Pillars of Virtue – Courtesy
By Dr. Dan Sturdevant
WHATEVER ONE OF US ASKED THE OTHER TO DO – IT WAS ASSUMED THE ASKER WOULD WEIGH ALL THE CONSEQUENCES – THE OTHER WOULD DO. THUS ONE MIGHT WAKE THE OTHER IN THE NIGHT AND ASK FOR A CUP OF WATER; AND THE OTHER WOULD PEACEFULLY (AND SLEEPILY) FETCH IT. WE, IN FACT, DEFINED COURTESY AS ‘A CUP OF WATER IN THE NIGHT’. AND WE CONSIDERED IT A VERY GREAT COURTESY TO ASK FOR THE CUP AS WELL AS TO FETCH IT.
SHELDON VANAUKEN, “A SEVERE MERCY”
Hello Parents, Scholars, Friends, and Optima Family!
Welcome to the second installment in our series of seven virtue-focused posts, reflecting the seven virtues we strive to instill each day at Optima Academy Online. This entry will discuss courtesy – often one of the more overlooked virtues – and something that is far too often forgotten in today’s public discourse. In the Vanauken quote above, we find a beautiful and uncommon description of courtesy, specifically in that it defines courtesy as reciprocal. That’s not something we often associate with courtesy, but if we are truly striving for courteousness, it is essential to consider it a reciprocal virtue.
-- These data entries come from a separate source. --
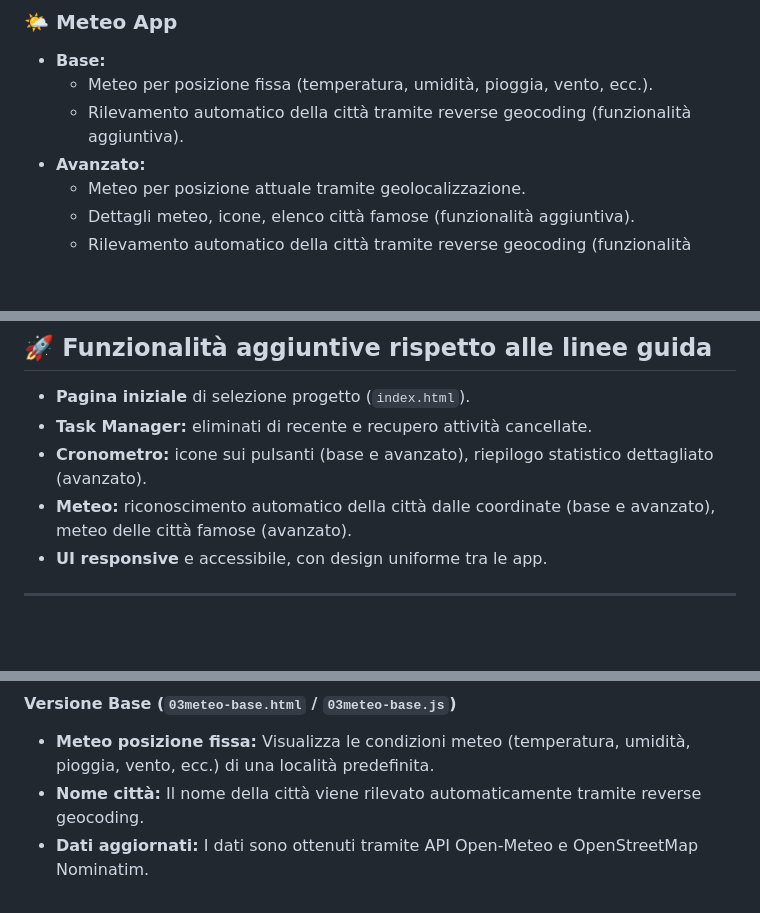
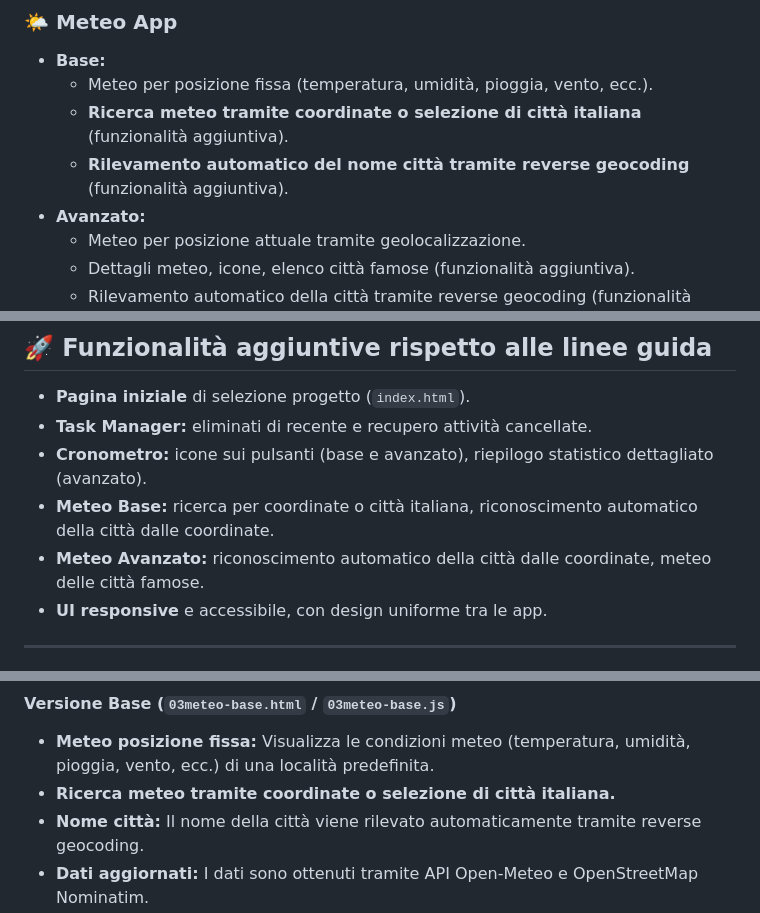
Before and after one commit to GrassiEmmanuele01/Grassi-EsameUF07, a Markdown page: README.md, 3 parts joined by grey strips. GitHub-like rendering; blank space fills up the shorter version.

Commit message:
docs: aggiornato README con dettagli sulla ricerca meteo tramite coordinate e città italiane

```diff
--- a/README.md
+++ b/README.md
@@ -57,7 +57,8 @@ Linee guida progetti UF07WEB.pdf
 
 - **Base:**
   - Meteo per posizione fissa (temperatura, umidità, pioggia, vento, ecc.).
-  - Rilevamento automatico della città tramite reverse geocoding (funzionalità aggiuntiva).
+  - **Ricerca meteo tramite coordinate o selezione di città italiana** (funzionalità aggiuntiva).
+  - **Rilevamento automatico del nome città tramite reverse geocoding** (funzionalità aggiuntiva).
 - **Avanzato:**
   - Meteo per posizione attuale tramite geolocalizzazione.
   - Dettagli meteo, icone, elenco città famose (funzionalità aggiuntiva).
@@ -70,7 +71,8 @@ Linee guida progetti UF07WEB.pdf
 - **Pagina iniziale** di selezione progetto (`index.html`).
 - **Task Manager:** eliminati di recente e recupero attività cancellate.
 - **Cronometro:** icone sui pulsanti (base e avanzato), riepilogo statistico dettagliato (avanzato).
-- **Meteo:** riconoscimento automatico della città dalle coordinate (base e avanzato), meteo delle città famose (avanzato).
+- **Meteo Base:** ricerca per coordinate o città italiana, riconoscimento automatico della città dalle coordinate.
+- **Meteo Avanzato:** riconoscimento automatico della città dalle coordinate, meteo delle città famose.
 - **UI responsive** e accessibile, con design uniforme tra le app.
 
 ---
@@ -131,6 +133,7 @@ Linee guida progetti UF07WEB.pdf
 
 #### Versione Base (`03meteo-base.html` / `03meteo-base.js`)
 - **Meteo posizione fissa:** Visualizza le condizioni meteo (temperatura, umidità, pioggia, vento, ecc.) di una località predefinita.
+- **Ricerca meteo tramite coordinate o selezione di città italiana.**
 - **Nome città:** Il nome della città viene rilevato automaticamente tramite reverse geocoding.
 - **Dati aggiornati:** I dati sono ottenuti tramite API Open-Meteo e OpenStreetMap Nominatim.
 
```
Please stick with me, and I’ll expand that thought.
First, in the instance of the quote above, Vanauken is describing his blossoming relationship with his bride, and how they desired to be courteous to one another at all times, and in all ways – even to the point of appreciating being woken in the night to fetch the other a glass of water. You may be asking yourself, how can we consider it a courtesy to be asked to fetch a glass of water in the middle of the night? While I am not acquainted with Mr. Vanauken except through his writing (and I might add that if you have not read “A Severe Mercy” but are in the mood for a spectacular and moving memoir, you should add it to your list) I believe the answer is that it affords the fetcher the opportunity to be of service. What more do we want in our relationships than to be useful, to be needed, and to offer value to those around us?
However, giving another the opportunity to serve must not become blanket permission to exploit the desired courtesy or good nature of our friends and colleagues. No, to be courteous, a request for service must afford the opportunity to serve, but also must be accompanied by humility, generosity, and the willingness to reciprocate. In short, the courtesy of a request must come after discernment of the opposite parties desire to serve, and once identified, the request becomes permission and opportunity for the server to be courteous in turn.
A wonderful and common example of this can be found in my childhood desire to open doors for students who came through the entrance to the cafeteria at my boarding school home. Though all of the students were older than me, perfectly capable of opening the door for themselves, and usually in some kind of a hurry, they would often stop, and wait for me to open the door for them. They offered me a small and common courtesy of asking (verbally or otherwise) for me to offer a service (opening the door), because it was my desire to be useful, and courteous in turn.
Second, consider my colleague Adam Mangana’s signature phrase “the common courtesy of connection.” Courtesy is found in connection, which implies a mutual relationship of courtesy. We can offer kindness and greetings, and many other things that define a social interaction without being courteous. As we have discussed above, courtesy is a reciprocal action, and as such, must include care, consideration, or a sought connection with another. For each of our virtues, virtuous behavior is an intentional decision at first, and our hope is that the behavior will become a habit; courtesy is no different. The difference between a courteous action and a simple greeting or interaction is in the intent – courteous actions move a relationship forward, build capacity and rapport, and communicate care. As we raise up this generation of leaders and scholars, what a gift it will be for them to habitually care for those they engage in discussion and discourse – offering to serve, and the opportunity to be of service. What a pleasant diversion from today’s social norms it will be to communicate care and decency in each interaction.
Thank you for reading, and as always, please reach out to firstname.lastname@example.org with your questions.
Dr. Dan Sturdevant
Head of School